▸ **WHAT THE TASK ASKS**:
Please repeat the records below exactly, skipping any pictures.

Front-end code change data:
>>>>>
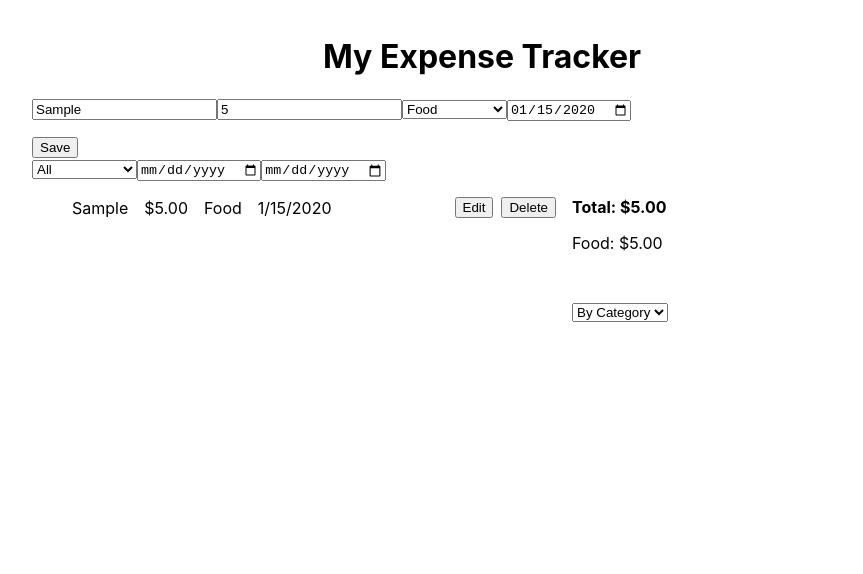
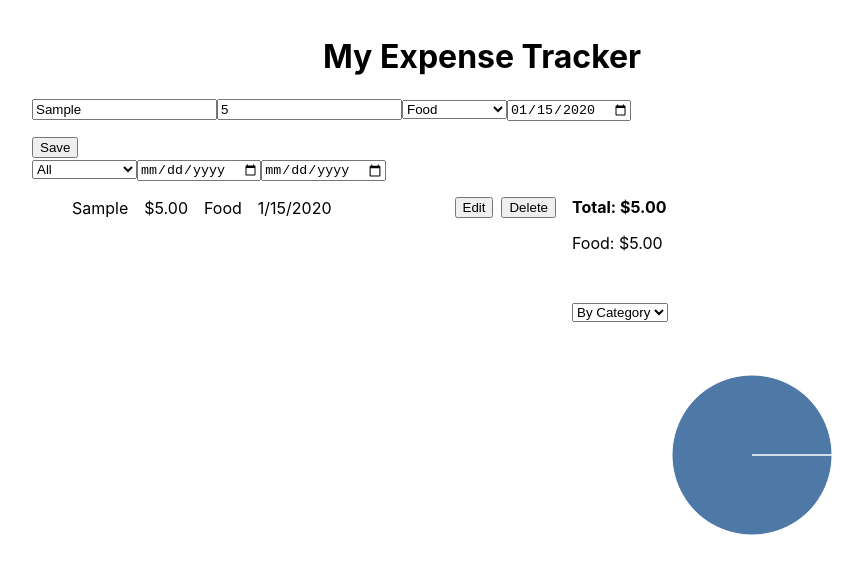
Before and after one commit to CesarAugustusGroB/codex-react-learning, a React (Create React App) app: page / in a window 1280 px wide. Both pictures are taken after typing "Sample", "5", "2020-01-15" into the empty fields and a click on the button "Save". Shown: the top 574 px of the page, without its empty margins (158-1021 px from the left). Built offline with nearby package versions, Linux system fonts and the light colour scheme.

Commit message:
Add Recharts visualization for expense charts

```diff
--- a/package.json
+++ b/package.json
@@ -14,6 +14,7 @@
     "react": "^19.1.0",
     "react-dom": "^19.1.0",
     "react-scripts": "5.0.1",
+    "recharts": "^2.8.0",
     "typescript": "^5.8.3",
     "web-vitals": "^2.1.4"
   },
--- a/src/components/ExpenseChart/ExpenseChart.tsx
+++ b/src/components/ExpenseChart/ExpenseChart.tsx
@@ -1,4 +1,5 @@
 import React from 'react';
+import { PieChart, Pie, Cell, Tooltip, BarChart, Bar, XAxis, YAxis, CartesianGrid, ResponsiveContainer } from 'recharts';
 import { useExpenses } from '../../hooks';
 import styles from './ExpenseChart.module.css';
 import { filterExpenses } from '../../utils/filterExpenses';
@@ -32,13 +33,13 @@ const ExpenseChart: React.FC = () => {
   );
 
   const categoryTotals = React.useMemo(() => {
-    const map = new Map<number, { name: string; total: number }>();
+    const map = new Map<number, { name: string; value: number }>();
     filteredExpenses.forEach((exp) => {
       const entry = map.get(exp.category.id);
       if (entry) {
-        entry.total += exp.amount;
+        entry.value += exp.amount;
       } else {
-        map.set(exp.category.id, { name: exp.category.name, total: exp.amount });
+        map.set(exp.category.id, { name: exp.category.name, value: exp.amount });
       }
     });
     return Array.from(map.values());
@@ -55,25 +56,6 @@ const ExpenseChart: React.FC = () => {
       .sort((a, b) => a.period.localeCompare(b.period));
   }, [filteredExpenses]);
 
-  // Prepare pie slices
-  const pieSlices = React.useMemo(() => {
-    const total = categoryTotals.reduce((sum, c) => sum + c.total, 0) || 1;
-    let cumulative = 0;
-    const radius = 75;
-    return categoryTotals.map((cat, index) => {
-      const startAngle = (cumulative / total) * 2 * Math.PI;
-      cumulative += cat.total;
-      const endAngle = (cumulative / total) * 2 * Math.PI;
-      const largeArc = endAngle - startAngle > Math.PI ? 1 : 0;
-      const x1 = radius + radius * Math.sin(startAngle);
-      const y1 = radius - radius * Math.cos(startAngle);
-      const x2 = radius + radius * Math.sin(endAngle);
-      const y2 = radius - radius * Math.cos(endAngle);
-      const d = `M${radius},${radius} L${x1},${y1} A${radius},${radius} 0 ${largeArc} 1 ${x2},${y2} Z`;
-      return { d, color: COLORS[index % COLORS.length] };
-    });
-  }, [categoryTotals]);
-
   return (
     <div className={styles.chart}>
       <div className={styles.controls}>
@@ -83,29 +65,26 @@ const ExpenseChart: React.FC = () => {
         </select>
       </div>
       {chartType === 'category' ? (
-        <svg width={150} height={150} viewBox="0 0 150 150">
-          {pieSlices.map((slice, i) => (
-            <path key={i} d={slice.d} fill={slice.color} />
-          ))}
-        </svg>
+        <ResponsiveContainer width="100%" height={250}>
+          <PieChart>
+            <Pie data={categoryTotals} dataKey="value" nameKey="name" cx="50%" cy="50%" outerRadius={80}>
+              {categoryTotals.map((entry, index) => (
+                <Cell key={`cell-${index}`} fill={COLORS[index % COLORS.length]} />
+              ))}
+            </Pie>
+            <Tooltip />
+          </PieChart>
+        </ResponsiveContainer>
       ) : (
-        <svg width={200} height={150} viewBox="0 0 200 150">
-          {timeTotals.map((t, i) => {
-            const max = Math.max(...timeTotals.map((tt) => tt.total), 1);
-            const barWidth = 180 / timeTotals.length;
-            const barHeight = (t.total / max) * 100;
-            return (
-              <rect
-                key={t.period}
-                x={10 + i * barWidth}
-                y={130 - barHeight}
-                width={barWidth - 4}
-                height={barHeight}
-                fill="#4e79a7"
-              />
-            );
-          })}
-        </svg>
+        <ResponsiveContainer width="100%" height={250}>
+          <BarChart data={timeTotals} margin={{ top: 5, right: 5, left: 0, bottom: 5 }}>
+            <CartesianGrid strokeDasharray="3 3" />
+            <XAxis dataKey="period" />
+            <YAxis />
+            <Tooltip />
+            <Bar dataKey="total" fill="#4e79a7" />
+          </BarChart>
+        </ResponsiveContainer>
       )}
     </div>
   );
```
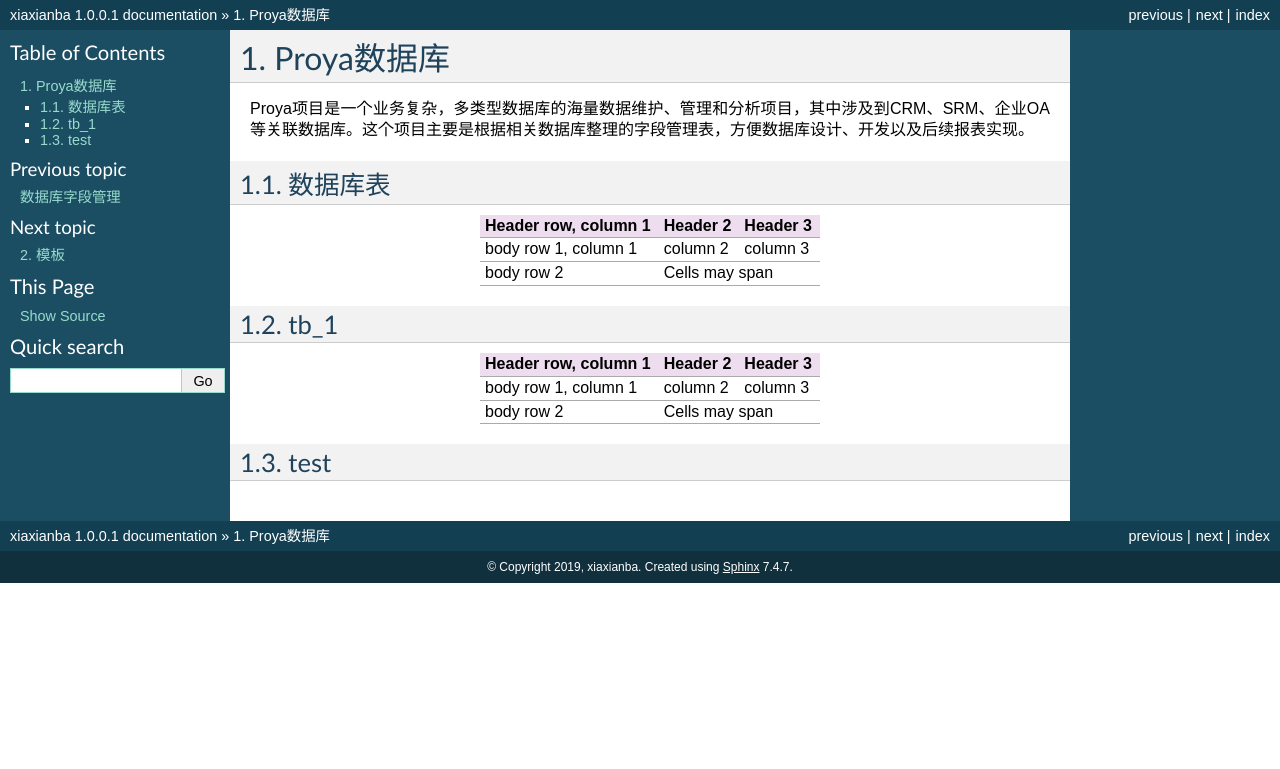
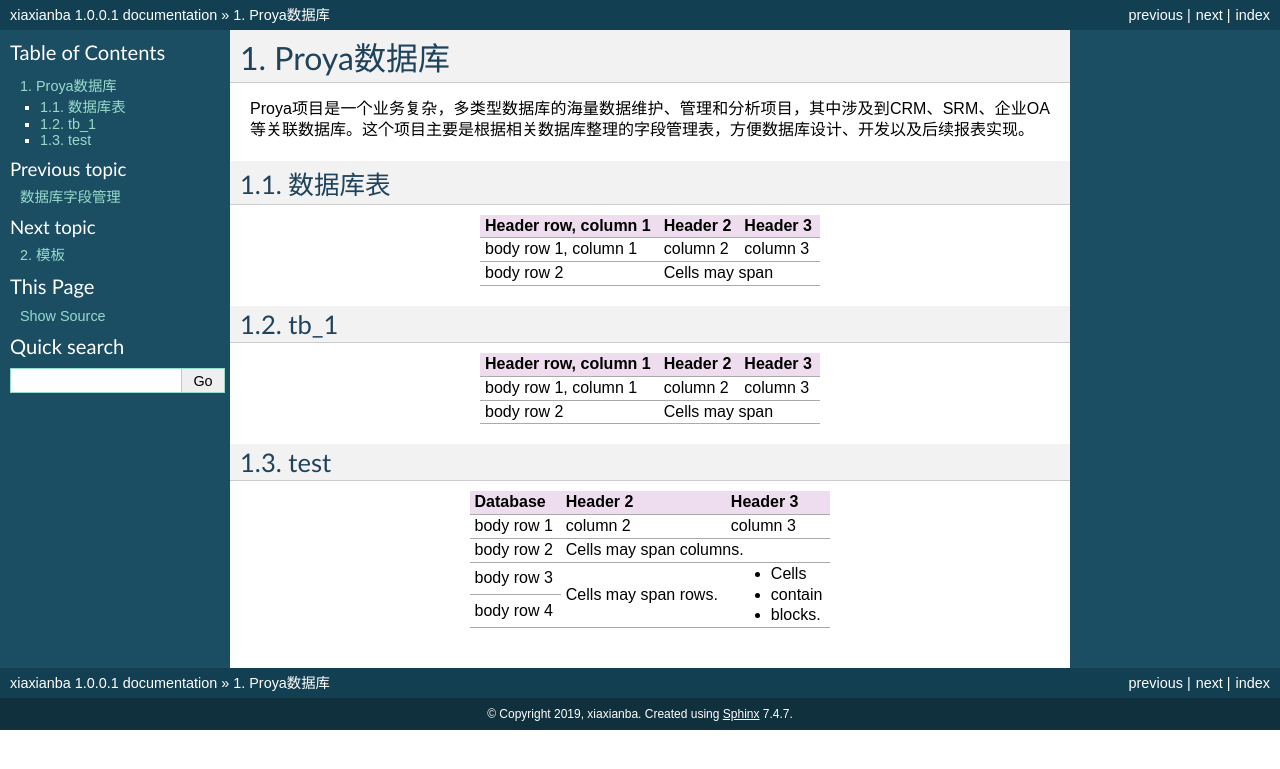
Before and after one commit to xianba/DatabaseField, a Sphinx documentation site: the page built from docs/Proya.rst, in a window 1280 px wide. Shown: the top 769 px of the page. Built offline with Sphinx 7.4.7, drawn with Linux system fonts in a browser that asks for light colours; some of the changed lines change nothing that is shown.

Commit message:
Update Proya.rst

```diff
--- a/docs/Proya.rst
+++ b/docs/Proya.rst
@@ -33,7 +33,7 @@
 ======
 
 +------------+------------+-----------+
-| Database Table  | Header 2   | Header 3  |
+| Database   | Header 2   | Header 3  |
 +============+============+===========+
 | body row 1 | column 2   | column 3  |
 +------------+------------+-----------+
```
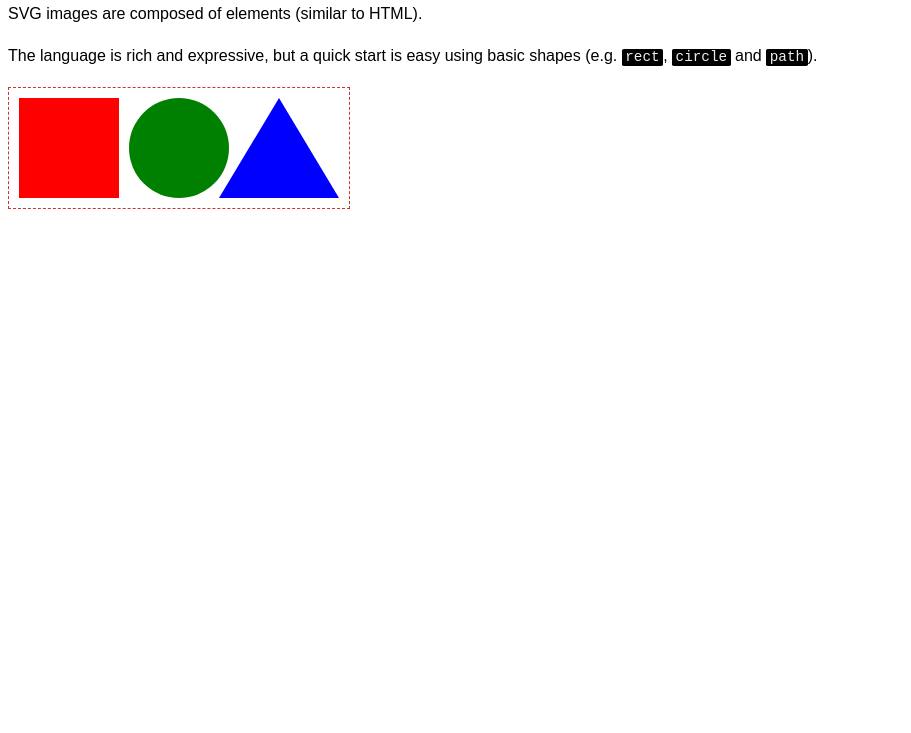
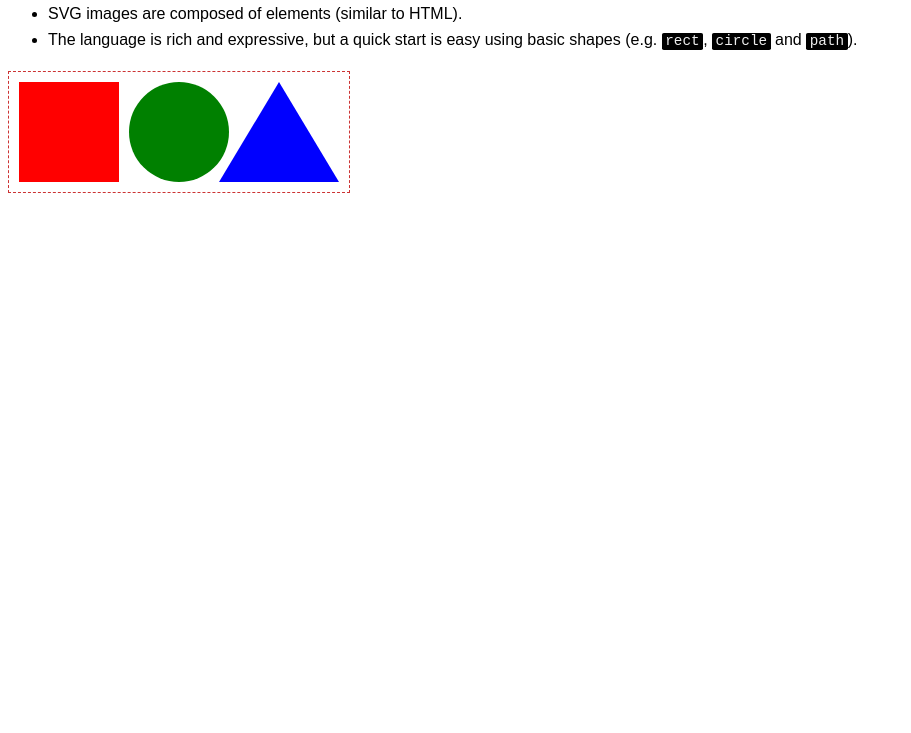
Before and after one commit to Msaad78/CCC, a website: page basics/10_shapes.html in a window 1280 px wide. Shown: the part 67-800 px from the top of the page, without its empty margins (0-911 px from the left). Drawn offline with Linux system fonts and the light colour scheme.

Commit message:
consistency/formatting

```diff
--- a/basics/10_shapes.html
+++ b/basics/10_shapes.html
@@ -4,8 +4,10 @@
 <link rel="stylesheet" href="../style.css">
 
 <h1>Shapes</h1>
-<p>SVG images are composed of elements (similar to HTML).</p>
-<p>The language is rich and expressive, but a quick start is easy using basic shapes (e.g. <code>rect</code>, <code>circle</code> and <code>path</code>).</p>
+<ul>
+  <li>SVG images are composed of elements (similar to HTML).</li>
+  <li>The language is rich and expressive, but a quick start is easy using basic shapes (e.g. <code>rect</code>, <code>circle</code> and <code>path</code>).</li>
+</ul>
 
 <svg width="340" height="120">
 
```
Also changed, not shown: basics/16_fill.html (+1 -2 lines), basics/17_stroke.html (+0 -1 lines), basics/25_ellipse.html (+0 -1 lines), basics/30_line.html (+0 -1 lines), basics/35_polyline.html (+5 -0 lines), basics/40_polygon.html (+1 -0 lines), basics/45_path.html (+19 -7 lines).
<<<<<
▸ **REPLY TO THE EXERCISE**:
Before and after one commit to CesarAugustusGroB/codex-react-learning, a React (Create React App) app: page / in a window 1280 px wide. Both pictures are taken after typing "Sample", "5", "2020-01-15" into the empty fields and a click on the button "Save". Shown: the top 574 px of the page, without its empty margins (158-1021 px from the left). Built offline with nearby package versions, Linux system fonts and the light colour scheme.

Commit message:
Add Recharts visualization for expense charts

```diff
--- a/package.json
+++ b/package.json
@@ -14,6 +14,7 @@
     "react": "^19.1.0",
     "react-dom": "^19.1.0",
     "react-scripts": "5.0.1",
+    "recharts": "^2.8.0",
     "typescript": "^5.8.3",
     "web-vitals": "^2.1.4"
   },
--- a/src/components/ExpenseChart/ExpenseChart.tsx
+++ b/src/components/ExpenseChart/ExpenseChart.tsx
@@ -1,4 +1,5 @@
 import React from 'react';
+import { PieChart, Pie, Cell, Tooltip, BarChart, Bar, XAxis, YAxis, CartesianGrid, ResponsiveContainer } from 'recharts';
 import { useExpenses } from '../../hooks';
 import styles from './ExpenseChart.module.css';
 import { filterExpenses } from '../../utils/filterExpenses';
@@ -32,13 +33,13 @@ const ExpenseChart: React.FC = () => {
   );
 
   const categoryTotals = React.useMemo(() => {
-    const map = new Map<number, { name: string; total: number }>();
+    const map = new Map<number, { name: string; value: number }>();
     filteredExpenses.forEach((exp) => {
       const entry = map.get(exp.category.id);
       if (entry) {
-        entry.total += exp.amount;
+        entry.value += exp.amount;
       } else {
-        map.set(exp.category.id, { name: exp.category.name, total: exp.amount });
+        map.set(exp.category.id, { name: exp.category.name, value: exp.amount });
       }
     });
     return Array.from(map.values());
@@ -55,25 +56,6 @@ const ExpenseChart: React.FC = () => {
       .sort((a, b) => a.period.localeCompare(b.period));
   }, [filteredExpenses]);
 
-  // Prepare pie slices
-  const pieSlices = React.useMemo(() => {
-    const total = categoryTotals.reduce((sum, c) => sum + c.total, 0) || 1;
-    let cumulative = 0;
-    const radius = 75;
-    return categoryTotals.map((cat, index) => {
-      const startAngle = (cumulative / total) * 2 * Math.PI;
-      cumulative += cat.total;
-      const endAngle = (cumulative / total) * 2 * Math.PI;
-      const largeArc = endAngle - startAngle > Math.PI ? 1 : 0;
-      const x1 = radius + radius * Math.sin(startAngle);
-      const y1 = radius - radius * Math.cos(startAngle);
-      const x2 = radius + radius * Math.sin(endAngle);
-      const y2 = radius - radius * Math.cos(endAngle);
-      const d = `M${radius},${radius} L${x1},${y1} A${radius},${radius} 0 ${largeArc} 1 ${x2},${y2} Z`;
-      return { d, color: COLORS[index % COLORS.length] };
-    });
-  }, [categoryTotals]);
-
   return (
     <div className={styles.chart}>
       <div className={styles.controls}>
@@ -83,29 +65,26 @@ const ExpenseChart: React.FC = () => {
         </select>
       </div>
       {chartType === 'category' ? (
-        <svg width={150} height={150} viewBox="0 0 150 150">
-          {pieSlices.map((slice, i) => (
-            <path key={i} d={slice.d} fill={slice.color} />
-          ))}
-        </svg>
+        <ResponsiveContainer width="100%" height={250}>
+          <PieChart>
+            <Pie data={categoryTotals} dataKey="value" nameKey="name" cx="50%" cy="50%" outerRadius={80}>
+              {categoryTotals.map((entry, index) => (
+                <Cell key={`cell-${index}`} fill={COLORS[index % COLORS.length]} />
+              ))}
+            </Pie>
+            <Tooltip />
+          </PieChart>
+        </ResponsiveContainer>
       ) : (
-        <svg width={200} height={150} viewBox="0 0 200 150">
-          {timeTotals.map((t, i) => {
-            const max = Math.max(...timeTotals.map((tt) => tt.total), 1);
-            const barWidth = 180 / timeTotals.length;
-            const barHeight = (t.total / max) * 100;
-            return (
-              <rect
-                key={t.period}
-                x={10 + i * barWidth}
-                y={130 - barHeight}
-                width={barWidth - 4}
-                height={barHeight}
-                fill="#4e79a7"
-              />
-            );
-          })}
-        </svg>
+        <ResponsiveContainer width="100%" height={250}>
+          <BarChart data={timeTotals} margin={{ top: 5, right: 5, left: 0, bottom: 5 }}>
+            <CartesianGrid strokeDasharray="3 3" />
+            <XAxis dataKey="period" />
+            <YAxis />
+            <Tooltip />
+            <Bar dataKey="total" fill="#4e79a7" />
+          </BarChart>
+        </ResponsiveContainer>
       )}
     </div>
   );
```
Before and after one commit to xianba/DatabaseField, a Sphinx documentation site: the page built from docs/Proya.rst, in a window 1280 px wide. Shown: the top 769 px of the page. Built offline with Sphinx 7.4.7, drawn with Linux system fonts in a browser that asks for light colours; some of the changed lines change nothing that is shown.

Commit message:
Update Proya.rst

```diff
--- a/docs/Proya.rst
+++ b/docs/Proya.rst
@@ -33,7 +33,7 @@
 ======
 
 +------------+------------+-----------+
-| Database Table  | Header 2   | Header 3  |
+| Database   | Header 2   | Header 3  |
 +============+============+===========+
 | body row 1 | column 2   | column 3  |
 +------------+------------+-----------+
```
Before and after one commit to Msaad78/CCC, a website: page basics/10_shapes.html in a window 1280 px wide. Shown: the part 67-800 px from the top of the page, without its empty margins (0-911 px from the left). Drawn offline with Linux system fonts and the light colour scheme.

Commit message:
consistency/formatting

```diff
--- a/basics/10_shapes.html
+++ b/basics/10_shapes.html
@@ -4,8 +4,10 @@
 <link rel="stylesheet" href="../style.css">
 
 <h1>Shapes</h1>
-<p>SVG images are composed of elements (similar to HTML).</p>
-<p>The language is rich and expressive, but a quick start is easy using basic shapes (e.g. <code>rect</code>, <code>circle</code> and <code>path</code>).</p>
+<ul>
+  <li>SVG images are composed of elements (similar to HTML).</li>
+  <li>The language is rich and expressive, but a quick start is easy using basic shapes (e.g. <code>rect</code>, <code>circle</code> and <code>path</code>).</li>
+</ul>
 
 <svg width="340" height="120">
 
```
Also changed, not shown: basics/16_fill.html (+1 -2 lines), basics/17_stroke.html (+0 -1 lines), basics/25_ellipse.html (+0 -1 lines), basics/30_line.html (+0 -1 lines), basics/35_polyline.html (+5 -0 lines), basics/40_polygon.html (+1 -0 lines), basics/45_path.html (+19 -7 lines).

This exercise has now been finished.